The longtime Biden aide has already been an important voice in the administration’s economic messaging.
President Joe Biden’s pick for chief economist, Jared Bernstein, is one step closer to Senate confirmation to a post that will be key to White House efforts to steer the economy away from recession.
Bernstein cleared the Senate Banking Committee in a 12-11 vote on Thursday, putting him on track to lead the White House Council of Economic Advisers at a time when Biden is running for reelection, growth is slowing and inflation remains persistently high.
The longtime Biden aide has already been an important voice in the administration’s economic messaging, including on legislation passed last year that boosted spending on infrastructure, semiconductor manufacturing and climate initiatives.
Republicans criticized Bernstein — who is currently a member of the CEA — for being part of the chorus, both in and outside of the administration, predicting in 2021 that inflation would be merely a transitory phenomenon. Though price spikes have steadily cooled since June 2022, inflation is still hovering just under 5 percent. They are also critical of the president’s energy policies.
Sen. Tim Scott (R-S.C.) argued that Bernstein “would be the most extreme nominee we have ever had for the position of chair of the Council of Economic Advisers.”
Chair Sherrod Brown (D-Ohio) disagreed, saying, “There is simply no good reason why this committee shouldn’t, in bipartisan fashion, vote to advance his nomination.”
Now, Bernstein will have to advise the president heading into the 2024 election, over a period that could include at least a mild downturn.
The Federal Reserve is considering pausing its aggressive interest rate hikes to give its policy moves time to feed through to spending and investment, something that could start to slam the job market in the coming months.
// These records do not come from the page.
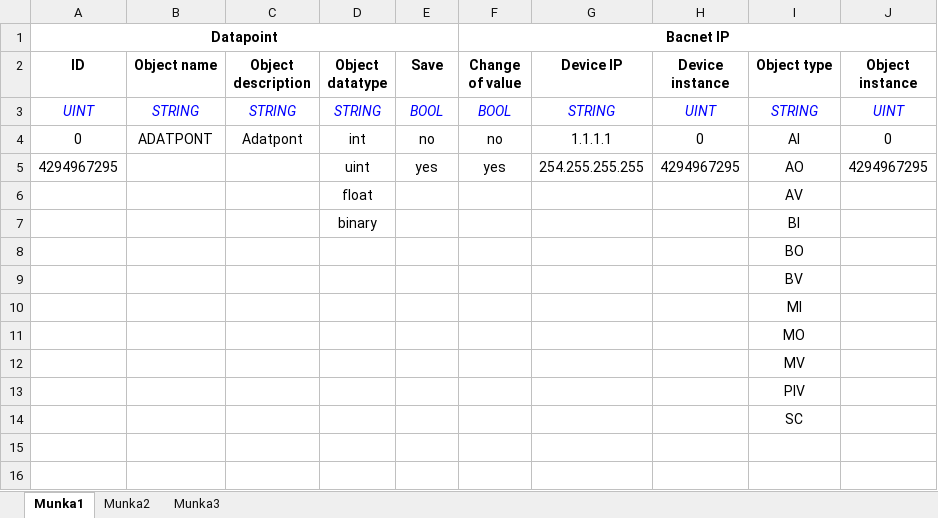
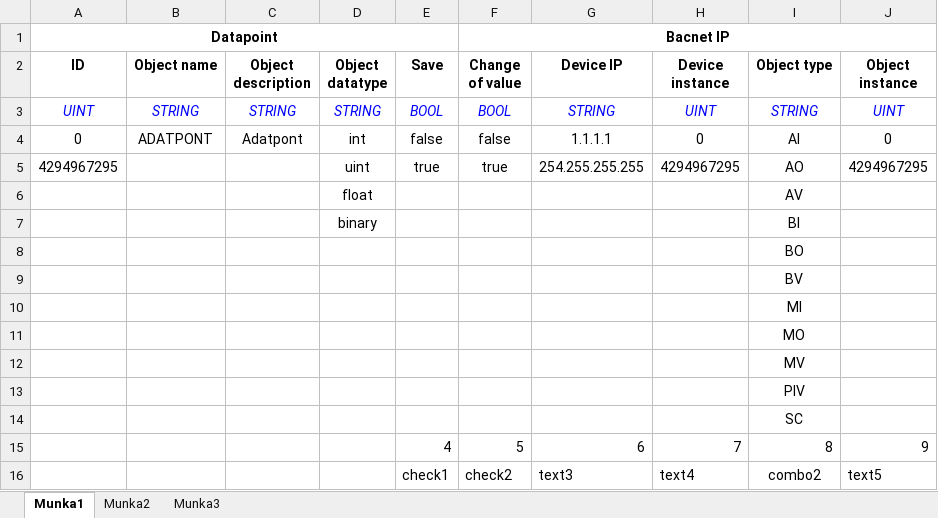
Before and after one commit to janoczki/Visu, an Excel workbook: Adatpont táblázat.xlsx, sheet Munka1, drawn as a sheet; values as stored, in another font and other column widths than the file's, no borders; the diff names each change by its address in the sheet, - before the commit and + after, or states it on an @@ line.

Commit message:
Datapoint editor
Datapoint editor Open & Save works

```diff
--- a/Adatpont táblázat.xlsx (sheet Munka1)
+++ b/Adatpont táblázat.xlsx (sheet Munka1)
-E4 (Save): no
+E4 (Save): false
-F4 (Change of value): no
+F4 (Change of value): false
-E5 (Save): yes
+E5 (Save): true
-F5 (Change of value): yes
+F5 (Change of value): true
+row 15:  |  |  |  | 4 | 5 | 6 | 7 | 8 | 9
+row 16:  |  |  |  | check1 | check2 | text3 | text4 | combo2 | text5
```
Also changed, not shown: 12 other files.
For now, unemployment is at modern-era lows.
Alternatively, consumer spending could continue chugging along at a rapid pace, keeping inflation well above the central bank’s 2 percent target and nudging the Fed to slam the brakes harder.